Jennifer Sesabo.

East African context is important for appropriate higher-education frameworks in the region

Dr. Jennifer Sesabo of Mzumbe University in Tanzania shares her experiences from working on quality assurance initiatives across East Africa and the importance of understanding and addressing local contexts for effective and sustainable projects. Contextual understanding across four institutions in Uganda and Tanzania also underpins the TESCEA approach to ensure that changes to curricula and pedagogical approaches are appropriate and help enable students to leave university with the skills needed for the workplace and wider society.

Harriet Mutonyi of Uganda Martyrs University.

University courses should support critical thinking skills to help address national needs

The TESCEA partnership is helping young people in higher education in east Africa develop the critical skills they need for employability and positive contributions to wider society.

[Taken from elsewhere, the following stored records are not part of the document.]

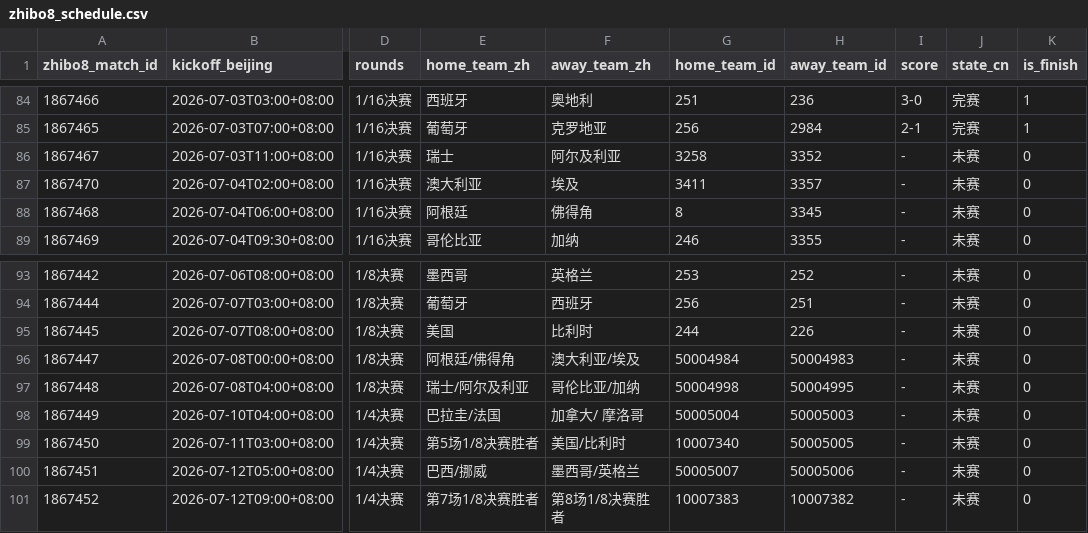
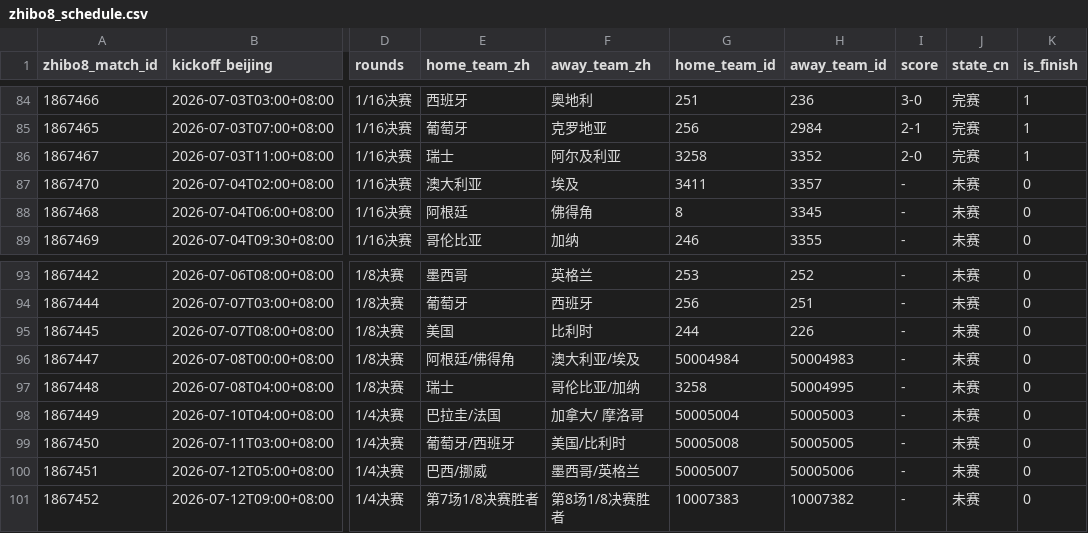
Before and after one commit to fcbhuai-afk/worldcup26, a CSV file: data/processed/zhibo8_schedule.csv, drawn as a sheet; only a part is shown, gaps mark what is left out; the diff names each change by its address in the sheet, - before the commit and + after, or states it on an @@ line.

```diff
--- a/data/processed/zhibo8_schedule.csv
+++ b/data/processed/zhibo8_schedule.csv
-I86 (score): -
+I86 (score): 2-0
-J86 (state_cn): 未赛
+J86 (state_cn): 完赛
-K86 (is_finish): 0
+K86 (is_finish): 1
-E97 (home_team_zh): 瑞士/阿尔及利亚
+E97 (home_team_zh): 瑞士
-G97 (home_team_id): 50004998
+G97 (home_team_id): 3258
-E99 (home_team_zh): 第5场1/8决赛胜者
+E99 (home_team_zh): 葡萄牙/西班牙
-G99 (home_team_id): 10007340
+G99 (home_team_id): 50005008
```
Also changed, not shown: data/processed/schedule_crosscheck_zhibo8.csv, 2 other files.
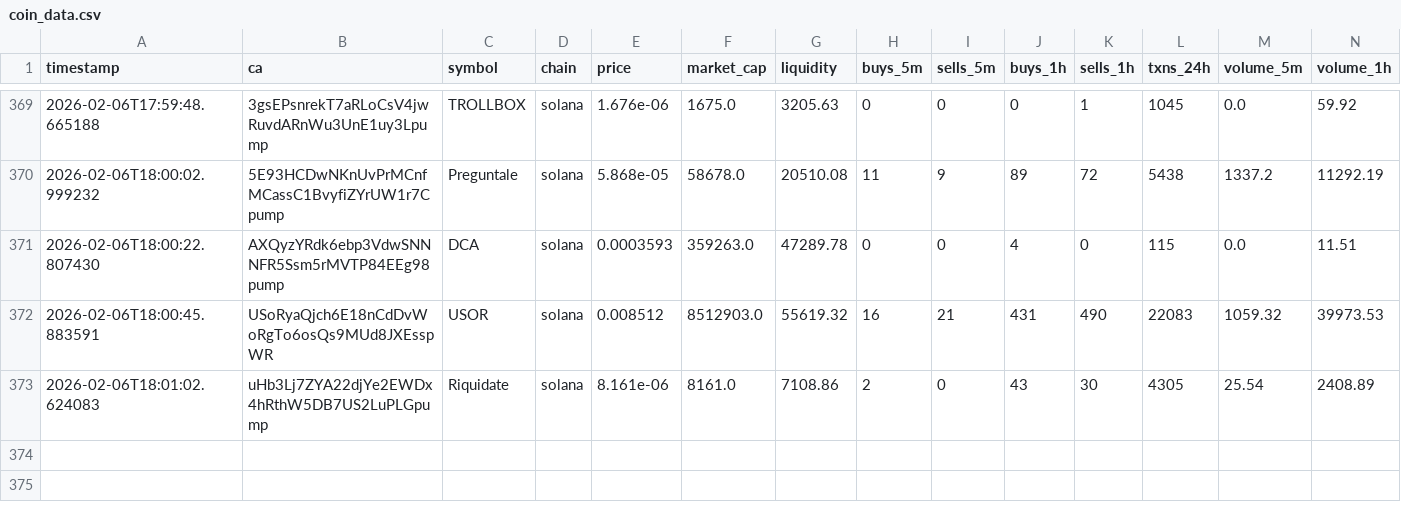
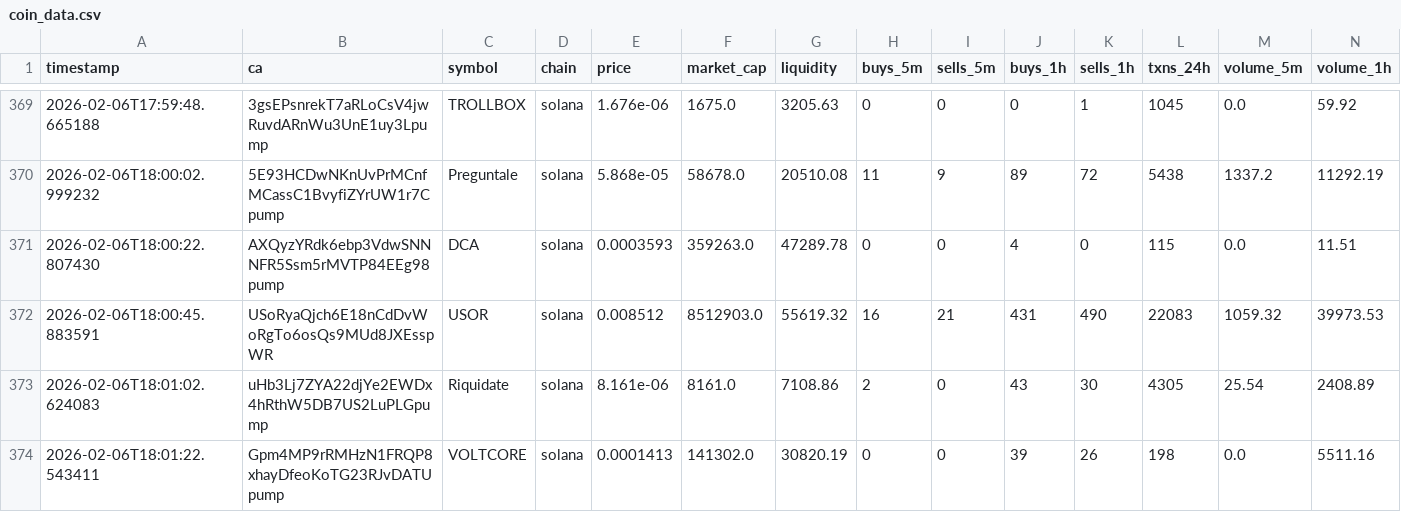
Before and after one commit to chandanm-cpu/meme-trading-tool, a CSV file: coin_data.csv, drawn as a sheet; only a part is shown, gaps mark what is left out; rows hold the shown columns only; the diff names each change by its address in the sheet, - before the commit and + after, or states it on an @@ line.

Commit message:
update data

```diff
--- a/coin_data.csv
+++ b/coin_data.csv
+row 374: 2026-02-06T18:01:22.543411 | Gpm4MP9rRMHzN1FRQP8xhayDfeoKoTG23RJvDATUpump | VOLTCORE | solana | 0.0001413 | 141302.0 | 30820.19 | 0 | 0 | 39 | 26 | 198 | 0.0 | 5511.16
```
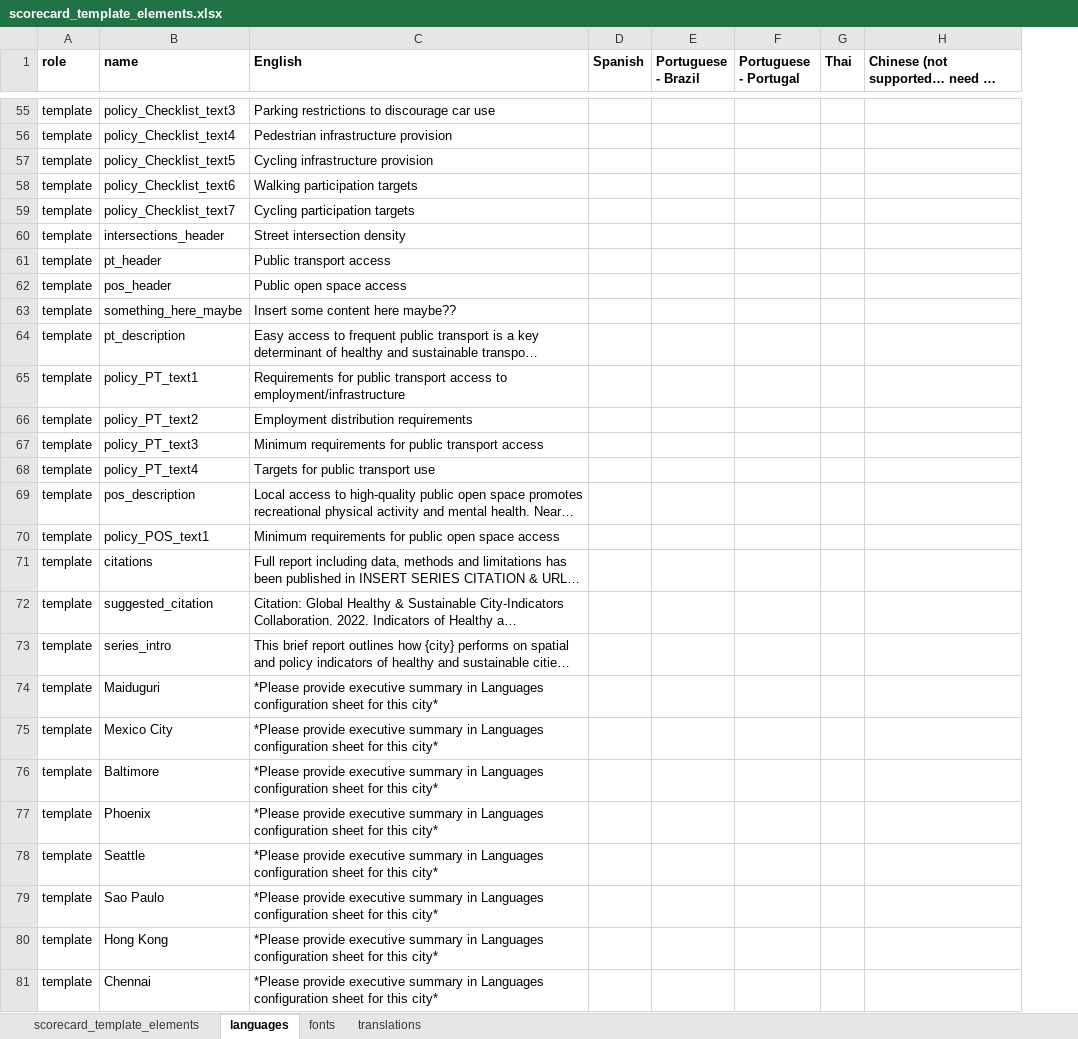
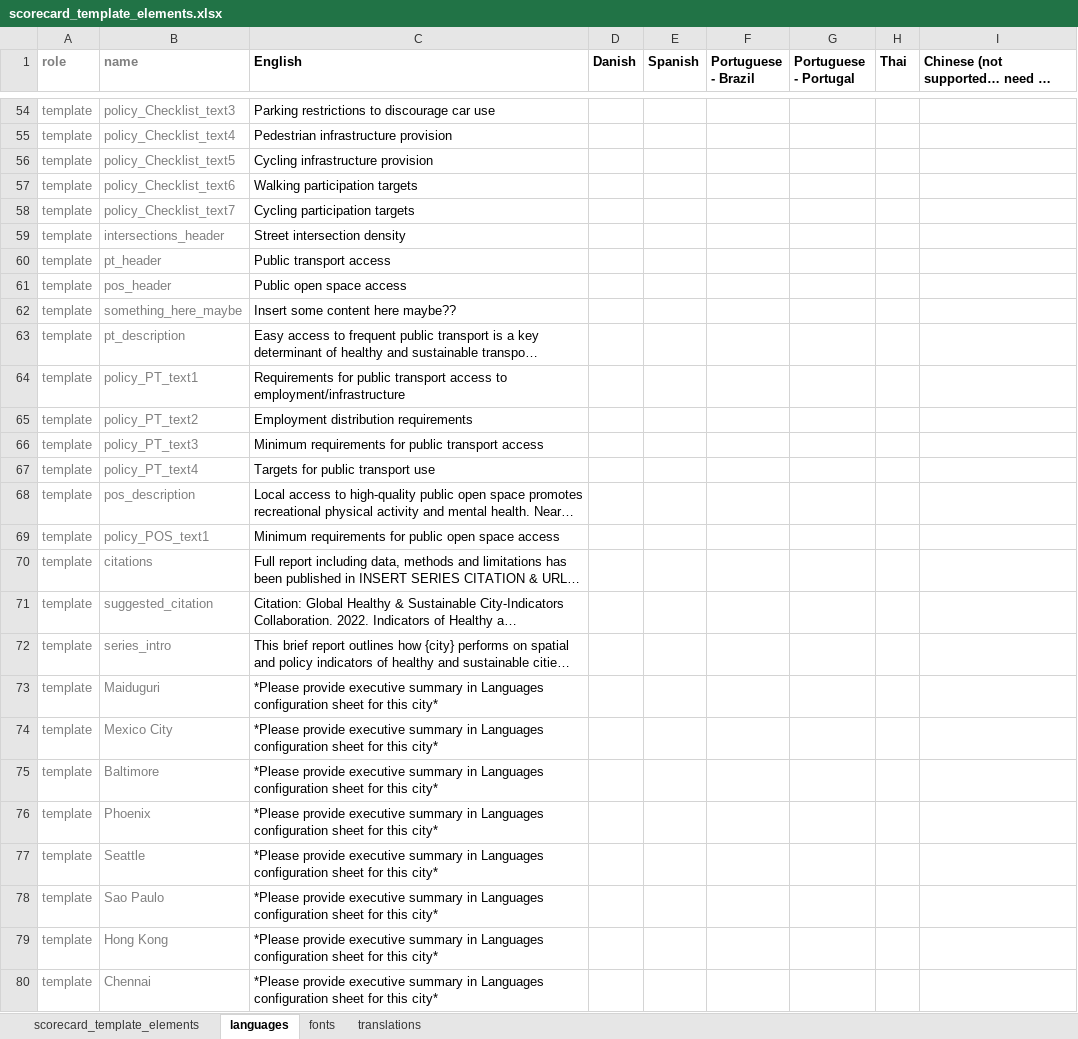
Before and after one commit to global-healthy-liveable-cities/global_scorecards, an Excel workbook: scorecard_template_elements.xlsx, sheet languages, drawn as a sheet; only a part is shown, gaps mark what is left out; long unchanged cells end in …; values as stored, in another font and other column widths than the file's, no borders; conditional formats not drawn; addresses are those after the commit; the diff covers the shown part only; the diff names each change by its address in the sheet, - before the commit and + after, or states it on an @@ line.

Commit message:
updated the languages worksheet to highlight blanks and add in Danish for a possible translation trial at some stage

```diff
--- a/scorecard_template_elements.xlsx (sheet languages)
+++ b/scorecard_template_elements.xlsx (sheet languages)
+column D (Danish), empty
-A1:B1 text colour: black
+A1:B1 text colour: #808080
-A54:B80 text colour: black
+A54:B80 text colour: #808080
```
Also changed, not shown: 1 removed row and cell formats elsewhere in this sheet.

Harriet Mutonyi of Uganda Martyrs University shares some of the challenges that the project is hoping to address.

The TESCEA partners meeting in October 2017.

Getting beyond principles: partnerships are about people

Partnership is probably one of the most used – and most abused – terms in the ‘development’ world. It is also one of the core pillars of our work at INASP and something we strive to get right. In this post, Jon Harle offers his personal reflections.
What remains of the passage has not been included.